“How I try to pitch my whole career is keep the hitters guessing back and forth,” Marquis said. “I felt really good with my sinker. It had late life.”

The New York native (124-118, 4.61 in 15 big league seasons) also started the last matchup with Great Britain, pitching three innings of one-run ball before being lifted after 41 pitches so he would be eligible to start the finale under the WBC’s pitch count limitations.

Josh Zeid, who spent this past season with the Mets' Double-A and Triple-A affiliates, followed with three scoreless frames for the win. The righthander also appeared in relief of the 38-year-old Marquis in Game One, finishing the qualifier with a 1.35 ERA and nine strikeouts over 6.2 important innings out of the bullpen.

Aside from an inside-the-park home run by Brazil’s Juan Carlos Muniz on Thursday against Pakistan, no player in the six-game qualifier had hit a round-tripper until the bottom of the fifth inning on Sunday.

Scott Burcham (3-for-4 with two runs scored), drafted in the 25th round by Colorado in 2015, led off the frame with a single that chased starter Spencer Kreisberg. The 6-foot-3 righty, 2-0, 0.69 in two starts for Great Britain during the 2014 European Championships, was also impressive. Despite taking the loss, Kreisberg threw four innings of one-run ball.

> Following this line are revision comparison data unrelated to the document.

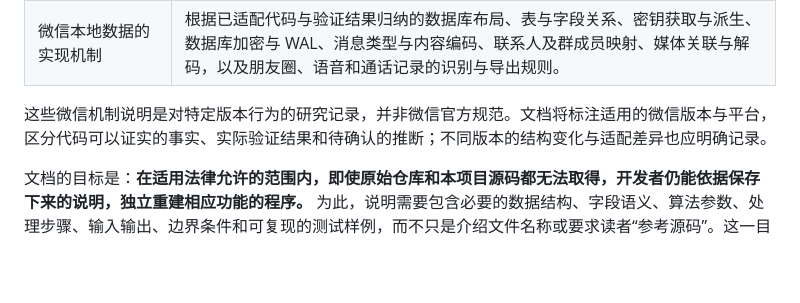
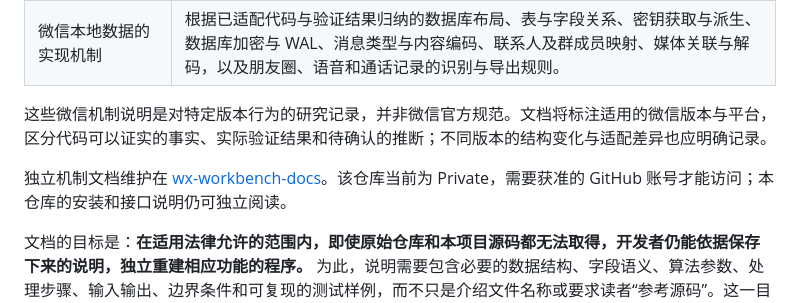
Before and after one commit to leyan2174/wx-workbench, a Markdown page: README.md, the part around the change. Rendered like a GitHub page; blank space fills up the shorter version.

Commit message:
docs: record release readiness and private documentation repository

```diff
--- a/README.md
+++ b/README.md
@@ -218,6 +218,8 @@ cargo test --target x86_64-pc-windows-msvc
 
 这些微信机制说明是对特定版本行为的研究记录，并非微信官方规范。文档将标注适用的微信版本与平台，区分代码可以证实的事实、实际验证结果和待确认的推断；不同版本的结构变化与适配差异也应明确记录。
 
+独立机制文档维护在 [wx-workbench-docs](https://github.com/leyan2174/wx-workbench-docs)。该仓库当前为 Private，需要获准的 GitHub 账号才能访问；本仓库的安装和接口说明仍可独立阅读。
+
 文档的目标是：**在适用法律允许的范围内，即使原始仓库和本项目源码都无法取得，开发者仍能依据保存下来的说明，独立重建相应功能的程序。** 为此，说明需要包含必要的数据结构、字段语义、算法参数、处理步骤、输入输出、边界条件和可复现的测试样例，而不只是介绍文件名称或要求读者“参考源码”。这一目标不构成源码或文档可以永久公开的承诺。
 
 这是一项持续完善的工作，并不表示现有文档已足以完整重建所有功能。已整理的内容从[文档索引](docs/README.md)进入；后续将逐步补充各版本的机制说明、验证样例与尚未覆盖的部分。独立实现时仍需验证目标微信版本，并保留所复用代码或资产的来源与许可声明。
```
Also changed, not shown: PROJECT_DELIVERY.md (+10 -6 lines), PUBLICATION_BRIEF.md (+4 -2 lines).
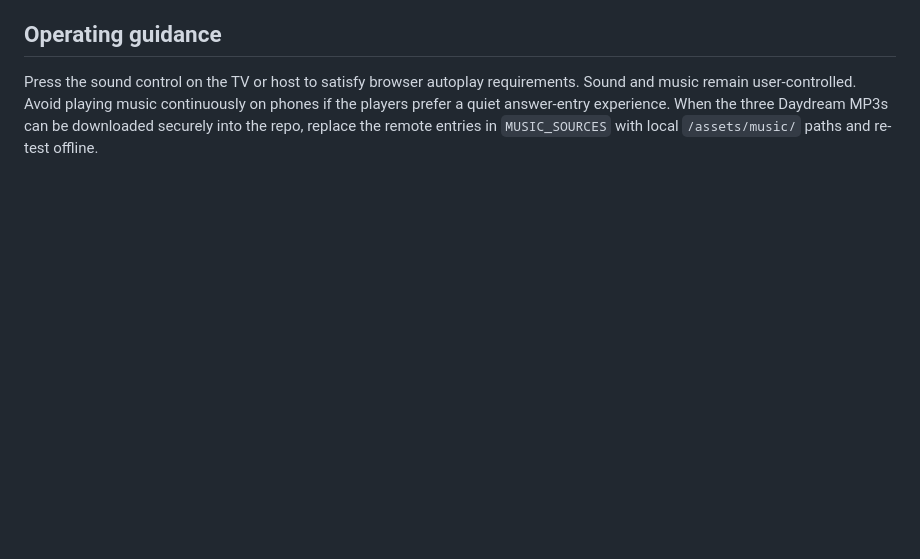
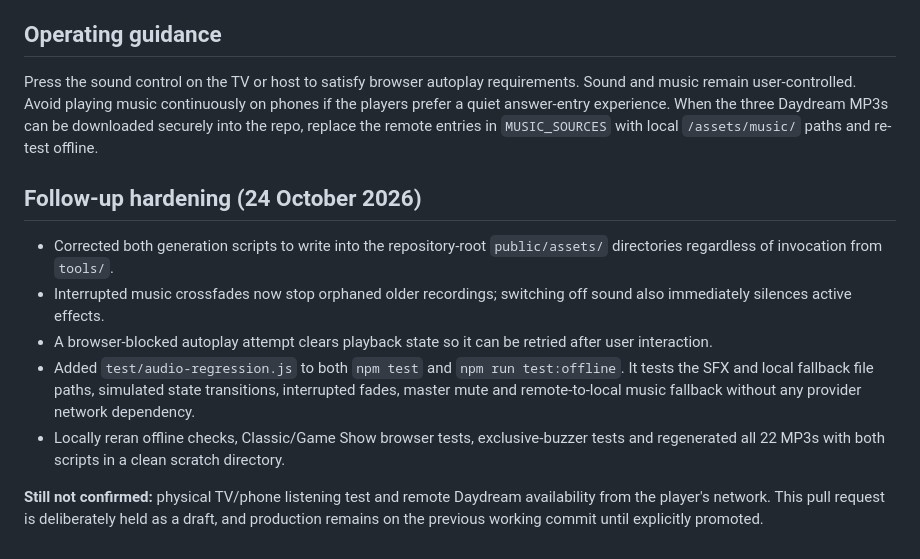
Before and after one commit to connex222/Pub-Quiz-Powerhouse, a Markdown page: PREMIUM_AUDIO_UPGRADE.md, the part around the change. GitHub-like rendering; blank space fills up the shorter version.

Commit message:
Document audio reliability hardening, verified tests, and outstanding physical-device sign-off

```diff
--- a/PREMIUM_AUDIO_UPGRADE.md
+++ b/PREMIUM_AUDIO_UPGRADE.md
@@ -38,3 +38,13 @@ Generated sound effects are entirely original procedural synthesis (no third-par
 ## Operating guidance
 
 Press the sound control on the TV or host to satisfy browser autoplay requirements. Sound and music remain user-controlled. Avoid playing music continuously on phones if the players prefer a quiet answer-entry experience. When the three Daydream MP3s can be downloaded securely into the repo, replace the remote entries in `MUSIC_SOURCES` with local `/assets/music/` paths and re-test offline.
+
+## Follow-up hardening (24 October 2026)
+
+- Corrected both generation scripts to write into the repository-root `public/assets/` directories regardless of invocation from `tools/`.
+- Interrupted music crossfades now stop orphaned older recordings; switching off sound also immediately silences active effects.
+- A browser-blocked autoplay attempt clears playback state so it can be retried after user interaction.
+- Added `test/audio-regression.js` to both `npm test` and `npm run test:offline`. It tests the SFX and local fallback file paths, simulated state transitions, interrupted fades, master mute and remote-to-local music fallback without any provider network dependency.
+- Locally reran offline checks, Classic/Game Show browser tests, exclusive-buzzer tests and regenerated all 22 MP3s with both scripts in a clean scratch directory.
+
+**Still not confirmed:** physical TV/phone listening test and remote Daydream availability from the player's network. This pull request is deliberately held as a draft, and production remains on the previous working commit until explicitly promoted.
```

Thirty-one-year-old Blake Gailen, hitting in the No. 9 hole, lifted reliever Ali Knowles’ 3-1 pitch into the the empty set of bleachers in right-field to give Israel a 2-0 lead.

Zach Borenstein walked, prompting manager Liam Carroll to pull Knowles in place of Rei Martinez. Ryan Lavarnway (sixth-round pick by Boston in 2008) greeted the sidewinder rudely, crushing his 1-0 offering off of the left-field scoreboard to double the advantage to 4-0.

When the clubs first met on Thursday night, a four-run seventh inning sealed Israel’s 5-2 victory. They blanked Hall of Famer Barry Larkin’s Brazil squad 1-0 on Friday, earning a day off.

After dropping their first game of the Qualifier, Great Britain went on to trounce Pakistan 14-0 on Friday and edge Brazil 4-3 the next night; eliminating both teams in the process.

Borenstein made the score 5-0 with an RBI triple in the sixth.

Frustration boiled over for Great Britain in the top of the seventh inning, as Mets prospect Champ Stuart (1.233 OPS in the qualifier) was tossed from the game by home plate umpire Alberto Ruiz after striking out for the third time. Carroll ran out to join the argument, and was quickly ejected as well.

“Frustration about the consistency, that was the biggest thing for me. Champ was frustrated,” Carroll said after the dejecting loss. “We’ve got some very young professional players and short fuses from umpires aren’t gonna help those guys develop.”

Minor league veteran and fan favorite Cody Decker lined a two-out homer over the left field wall to give Israel a 6-0 cushion. Chants of “Co-dy, Co-dy” erupted from the contingent of fans sitting behind the team’s dugout.

“Today was special. Today was perfect,” Decker said. “This has been one of the best experiences I’ve had in professional baseball. This means a lot to me.”

Great Britain got its first hit of the game with two outs in the eighth, a single to right by Albert Cartwright that dropped in front of Borenstein. He advanced to second on an error as the right fielder let the ball get past him, and scored the team’s only run on a single by Chavez Young.

Israel continued to pile on in a sloppy bottom of the inning, adding three more runs on three hits, a walk and an error against two relievers to take a 9-1 lead.

Playing with heavy hearts on a day where the baseball world lost one of its best and brightest stars, a moment of silence was observed prior to the playing of the national anthems for Marlins ace Jose Fernandez, who was killed early Sunday in a boating accident off Miami Beach at the age of 24. A photo of the two-time All-Star was shown on the left field scoreboard, as both teams bowed their heads along each baseline.

“Number one, a big league player died today and it kind of puts this in perspective,” Carroll said after the game.